ANNAPOLIS, Md. (AP) — Maryland's minimum wage will increase in steps over several years from $7.25 an hour to $10.10, under legislation signed Monday by Gov. Martin O'Malley.
The wage will rise from $7.25 an hour to $8 in January. After that, it will reach $8.25 in July 2015 and $8.75 in July 2016. It will go up to $9.25 in July 2017, before reaching the top amount in 2018.
The Democratic governor, who is considering a run for president in 2016, made the minimum wage increase a top priority of his eighth and final regular legislative session.
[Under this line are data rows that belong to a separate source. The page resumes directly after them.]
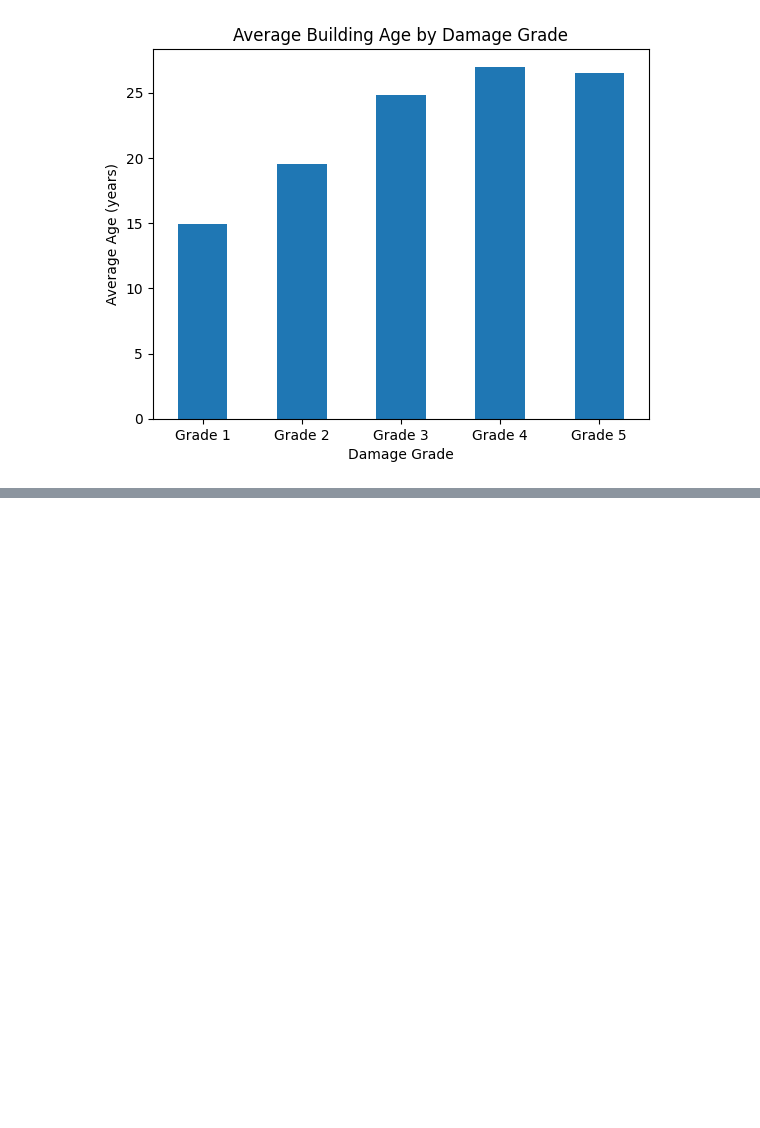
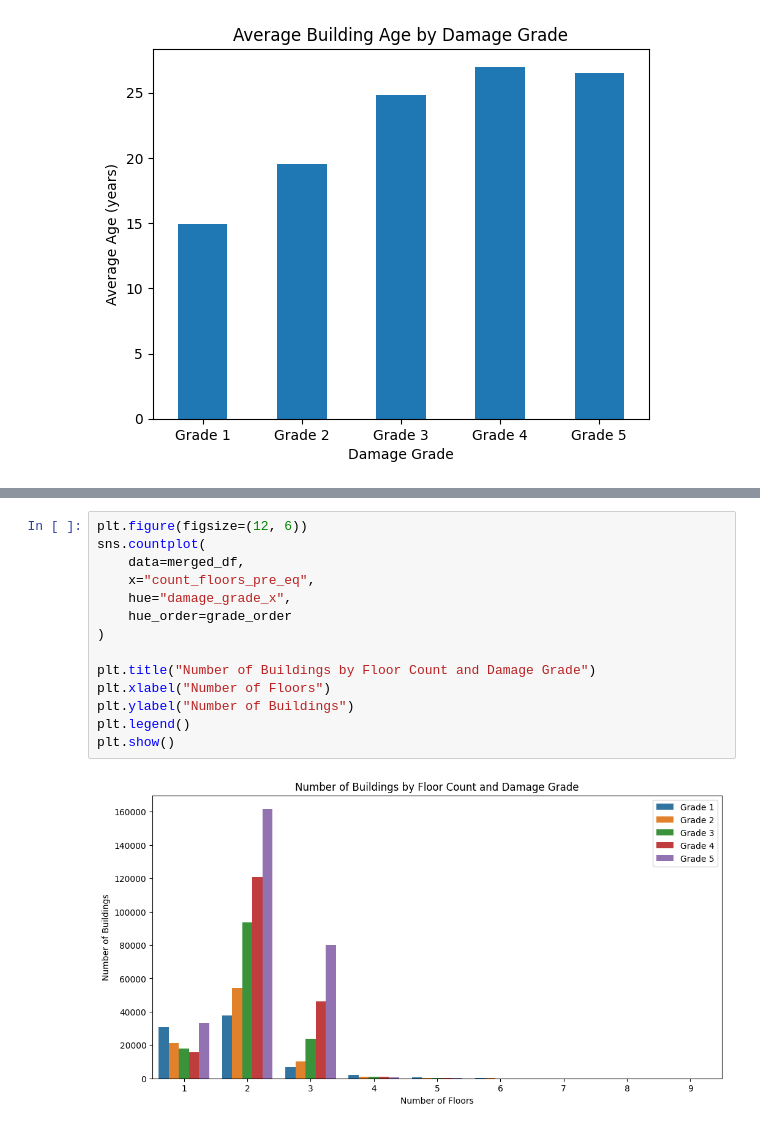
Before and after one commit to jfrancinel/building-damage-eda, a Jupyter notebook: eda.ipynb, the cells around one changed output, grey strips where cells are left out. Drawn from its saved outputs; the diff is of its cells as text; blank space fills up the shorter version.

```diff
--- a/eda.ipynb
+++ b/eda.ipynb
@@ -271,0 +351,16 @@ Name: count_floors_pre_eq, dtype: float64
+# %%
+plt.figure(figsize=(12, 6))
+sns.countplot(
+    data=merged_df,
+    x="count_floors_pre_eq",
+    hue="damage_grade_x",
+    hue_order=grade_order
+)
+
+plt.title("Number of Buildings by Floor Count and Damage Grade")
+plt.xlabel("Number of Floors")
+plt.ylabel("Number of Buildings")
+plt.legend()
+plt.show()
+# %% [output]
+[figure, added]
```
Also changed, not shown: parts of 28 cells of this notebook.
O'Malley, who is term limited, said the minimum wage hike dovetailed with other initiatives during his tenure aimed at lifting people out of poverty and increasing opportunity for all state residents. The governor noted increases in school construction funding, holding back on college tuition increases and increasing infrastructure spending on wastewater facilities and transportation as other hallmarks of this two terms in office with Lt. Gov. Anthony Brown, who is running for governor. O'Malley said the wage hikes were needed to help families now relying on minimum-wage jobs.
"It is not fair, it is not right, it is not just that people should play by the rules, work 16-hour days and still be raising their children in poverty — not in our state," O'Malley said.
The final bill approved by Maryland lawmakers was scaled back substantially in the Democrat-controlled General Assembly, compared to what O'Malley initially proposed. For example, lawmakers took out a provision that would have indexed the minimum wage to keep up with inflation.
Lawmakers also delayed when increases would take effect. For example, the House of Delegates delayed when the wage would increase from July 1 to Jan 1 in the next three years, making the $10.10 increase effective Jan. 1, 2017. The Senate delayed the increases even further, with the top scale put off until July 1, 2018.
Still, the measure's passage added a victory to the governor's list of accomplishments as he considers a White House bid. His initiatives have been criticized by outnumbered Maryland Republicans as too liberal and harmful to businesses and the state's economy.
U.S. Labor Secretary Tom Perez, who served as labor secretary in O'Malley's administration, returned to Annapolis to applaud the minimum wage increase. Perez said President Barack Obama, who supports a national minimum wage increase, often says change doesn't start in Washington.
"Change comes to Washington, and the example that you have shown here in Maryland and the example in states like Hawaii, Connecticut , West Virginia, Minnesota, Delaware— these are states that just in the last couple of months have raised the minimum wage," Perez said. "You are leading."